What to work on: The answer must be every line below that holds the word "Termination".

Given data:

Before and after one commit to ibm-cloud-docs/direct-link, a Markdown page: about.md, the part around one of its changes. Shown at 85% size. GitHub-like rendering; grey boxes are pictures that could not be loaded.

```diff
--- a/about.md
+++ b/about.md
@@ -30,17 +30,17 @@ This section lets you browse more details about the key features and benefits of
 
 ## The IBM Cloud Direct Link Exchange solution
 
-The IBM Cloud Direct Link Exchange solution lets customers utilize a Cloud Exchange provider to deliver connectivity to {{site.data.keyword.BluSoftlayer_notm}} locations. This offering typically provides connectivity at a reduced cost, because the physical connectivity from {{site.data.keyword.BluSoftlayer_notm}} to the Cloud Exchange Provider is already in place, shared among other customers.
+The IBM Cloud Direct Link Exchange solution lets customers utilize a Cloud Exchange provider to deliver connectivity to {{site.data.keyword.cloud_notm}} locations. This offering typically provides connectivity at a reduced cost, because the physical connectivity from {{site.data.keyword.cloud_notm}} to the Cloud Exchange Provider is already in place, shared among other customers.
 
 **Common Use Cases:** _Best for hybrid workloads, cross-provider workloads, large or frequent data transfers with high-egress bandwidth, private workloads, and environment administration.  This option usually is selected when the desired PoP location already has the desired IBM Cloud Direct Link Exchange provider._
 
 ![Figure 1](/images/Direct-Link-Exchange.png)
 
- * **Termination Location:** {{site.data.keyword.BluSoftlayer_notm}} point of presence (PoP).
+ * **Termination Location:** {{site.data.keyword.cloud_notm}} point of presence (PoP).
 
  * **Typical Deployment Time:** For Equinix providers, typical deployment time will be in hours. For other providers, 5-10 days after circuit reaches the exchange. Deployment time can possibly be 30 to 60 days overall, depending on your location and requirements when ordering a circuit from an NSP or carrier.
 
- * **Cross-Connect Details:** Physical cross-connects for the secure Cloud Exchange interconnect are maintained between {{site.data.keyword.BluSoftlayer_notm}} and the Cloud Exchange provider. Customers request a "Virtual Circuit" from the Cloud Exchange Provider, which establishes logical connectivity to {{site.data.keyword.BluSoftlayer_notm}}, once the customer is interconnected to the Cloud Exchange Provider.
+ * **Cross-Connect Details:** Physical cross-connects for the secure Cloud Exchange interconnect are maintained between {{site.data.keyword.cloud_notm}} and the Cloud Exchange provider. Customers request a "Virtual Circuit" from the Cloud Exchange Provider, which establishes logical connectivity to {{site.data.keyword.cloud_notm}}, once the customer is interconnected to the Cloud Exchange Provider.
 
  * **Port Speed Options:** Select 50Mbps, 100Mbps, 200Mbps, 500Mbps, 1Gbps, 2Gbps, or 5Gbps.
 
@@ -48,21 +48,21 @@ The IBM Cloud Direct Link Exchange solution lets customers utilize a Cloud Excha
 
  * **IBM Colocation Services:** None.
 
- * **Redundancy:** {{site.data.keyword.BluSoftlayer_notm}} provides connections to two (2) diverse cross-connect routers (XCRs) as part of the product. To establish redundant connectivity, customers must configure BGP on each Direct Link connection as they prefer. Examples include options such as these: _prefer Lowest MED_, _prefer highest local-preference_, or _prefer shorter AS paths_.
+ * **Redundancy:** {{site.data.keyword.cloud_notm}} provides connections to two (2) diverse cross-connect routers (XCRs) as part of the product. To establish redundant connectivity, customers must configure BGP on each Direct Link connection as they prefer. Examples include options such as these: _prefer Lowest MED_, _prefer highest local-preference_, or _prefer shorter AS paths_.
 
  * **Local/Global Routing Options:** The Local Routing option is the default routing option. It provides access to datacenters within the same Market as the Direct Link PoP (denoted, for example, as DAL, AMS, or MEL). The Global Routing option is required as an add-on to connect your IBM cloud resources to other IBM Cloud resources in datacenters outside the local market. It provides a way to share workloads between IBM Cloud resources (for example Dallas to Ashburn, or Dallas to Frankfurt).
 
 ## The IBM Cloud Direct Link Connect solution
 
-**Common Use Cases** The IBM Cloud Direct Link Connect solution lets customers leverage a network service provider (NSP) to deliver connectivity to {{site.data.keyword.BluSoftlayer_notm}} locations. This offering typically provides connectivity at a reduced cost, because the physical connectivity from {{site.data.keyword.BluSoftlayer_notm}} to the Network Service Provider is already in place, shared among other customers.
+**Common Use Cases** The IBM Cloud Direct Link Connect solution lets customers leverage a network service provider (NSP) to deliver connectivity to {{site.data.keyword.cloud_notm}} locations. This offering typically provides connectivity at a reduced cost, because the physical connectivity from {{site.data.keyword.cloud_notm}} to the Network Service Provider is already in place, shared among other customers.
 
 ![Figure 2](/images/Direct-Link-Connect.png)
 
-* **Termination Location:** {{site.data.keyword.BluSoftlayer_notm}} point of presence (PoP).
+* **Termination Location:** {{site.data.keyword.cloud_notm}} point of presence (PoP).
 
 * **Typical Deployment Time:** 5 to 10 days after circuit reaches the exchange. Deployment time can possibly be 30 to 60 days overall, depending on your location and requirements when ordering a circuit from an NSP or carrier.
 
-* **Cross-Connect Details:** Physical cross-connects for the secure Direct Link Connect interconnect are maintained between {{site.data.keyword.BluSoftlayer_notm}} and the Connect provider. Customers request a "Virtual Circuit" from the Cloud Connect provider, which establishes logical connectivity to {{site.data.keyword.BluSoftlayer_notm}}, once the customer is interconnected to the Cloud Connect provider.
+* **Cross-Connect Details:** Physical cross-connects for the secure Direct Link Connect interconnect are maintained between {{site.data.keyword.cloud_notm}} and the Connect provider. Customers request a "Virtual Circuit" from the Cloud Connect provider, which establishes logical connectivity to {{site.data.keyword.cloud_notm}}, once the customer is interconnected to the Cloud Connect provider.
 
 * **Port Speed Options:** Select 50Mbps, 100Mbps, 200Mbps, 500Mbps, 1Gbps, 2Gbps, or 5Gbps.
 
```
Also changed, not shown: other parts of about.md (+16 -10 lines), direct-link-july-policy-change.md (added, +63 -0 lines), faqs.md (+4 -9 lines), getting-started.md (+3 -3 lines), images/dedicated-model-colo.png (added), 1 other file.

Solution to this task:
- * **Termination Location:** {{site.data.keyword.BluSoftlayer_notm}} point of presence (PoP).
+ * **Termination Location:** {{site.data.keyword.cloud_notm}} point of presence (PoP).
-* **Termination Location:** {{site.data.keyword.BluSoftlayer_notm}} point of presence (PoP).
+* **Termination Location:** {{site.data.keyword.cloud_notm}} point of presence (PoP).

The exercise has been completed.